Data to use Block Start

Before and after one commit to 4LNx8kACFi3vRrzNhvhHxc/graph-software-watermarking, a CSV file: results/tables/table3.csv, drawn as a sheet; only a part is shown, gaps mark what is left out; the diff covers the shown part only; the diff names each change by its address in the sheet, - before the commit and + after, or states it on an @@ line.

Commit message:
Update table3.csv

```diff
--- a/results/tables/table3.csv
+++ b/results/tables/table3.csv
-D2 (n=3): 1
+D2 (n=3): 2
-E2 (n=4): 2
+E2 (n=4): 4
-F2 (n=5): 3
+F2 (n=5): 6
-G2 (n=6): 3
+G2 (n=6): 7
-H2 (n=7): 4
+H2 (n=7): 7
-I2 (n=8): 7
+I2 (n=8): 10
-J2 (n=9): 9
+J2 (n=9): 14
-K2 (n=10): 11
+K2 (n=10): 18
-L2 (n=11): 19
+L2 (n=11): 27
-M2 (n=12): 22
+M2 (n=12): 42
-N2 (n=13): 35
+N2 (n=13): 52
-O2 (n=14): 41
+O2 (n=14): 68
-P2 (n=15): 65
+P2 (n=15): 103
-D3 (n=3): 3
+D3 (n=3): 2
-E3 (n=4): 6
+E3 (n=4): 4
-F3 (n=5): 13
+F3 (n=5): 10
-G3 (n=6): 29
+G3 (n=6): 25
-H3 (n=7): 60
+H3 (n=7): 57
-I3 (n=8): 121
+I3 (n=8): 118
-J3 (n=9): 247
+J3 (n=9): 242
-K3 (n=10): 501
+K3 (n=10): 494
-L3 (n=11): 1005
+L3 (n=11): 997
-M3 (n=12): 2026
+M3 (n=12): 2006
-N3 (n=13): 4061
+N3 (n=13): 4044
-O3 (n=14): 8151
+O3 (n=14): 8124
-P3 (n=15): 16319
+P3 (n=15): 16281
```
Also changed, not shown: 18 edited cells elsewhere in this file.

Data to use Block End

> [Your instructions]
Your task is to write out every record exactly.

> [Answer section]
Before and after one commit to 4LNx8kACFi3vRrzNhvhHxc/graph-software-watermarking, a CSV file: results/tables/table3.csv, drawn as a sheet; only a part is shown, gaps mark what is left out; the diff covers the shown part only; the diff names each change by its address in the sheet, - before the commit and + after, or states it on an @@ line.

Commit message:
Update table3.csv

```diff
--- a/results/tables/table3.csv
+++ b/results/tables/table3.csv
-D2 (n=3): 1
+D2 (n=3): 2
-E2 (n=4): 2
+E2 (n=4): 4
-F2 (n=5): 3
+F2 (n=5): 6
-G2 (n=6): 3
+G2 (n=6): 7
-H2 (n=7): 4
+H2 (n=7): 7
-I2 (n=8): 7
+I2 (n=8): 10
-J2 (n=9): 9
+J2 (n=9): 14
-K2 (n=10): 11
+K2 (n=10): 18
-L2 (n=11): 19
+L2 (n=11): 27
-M2 (n=12): 22
+M2 (n=12): 42
-N2 (n=13): 35
+N2 (n=13): 52
-O2 (n=14): 41
+O2 (n=14): 68
-P2 (n=15): 65
+P2 (n=15): 103
-D3 (n=3): 3
+D3 (n=3): 2
-E3 (n=4): 6
+E3 (n=4): 4
-F3 (n=5): 13
+F3 (n=5): 10
-G3 (n=6): 29
+G3 (n=6): 25
-H3 (n=7): 60
+H3 (n=7): 57
-I3 (n=8): 121
+I3 (n=8): 118
-J3 (n=9): 247
+J3 (n=9): 242
-K3 (n=10): 501
+K3 (n=10): 494
-L3 (n=11): 1005
+L3 (n=11): 997
-M3 (n=12): 2026
+M3 (n=12): 2006
-N3 (n=13): 4061
+N3 (n=13): 4044
-O3 (n=14): 8151
+O3 (n=14): 8124
-P3 (n=15): 16319
+P3 (n=15): 16281
```
Also changed, not shown: 18 edited cells elsewhere in this file.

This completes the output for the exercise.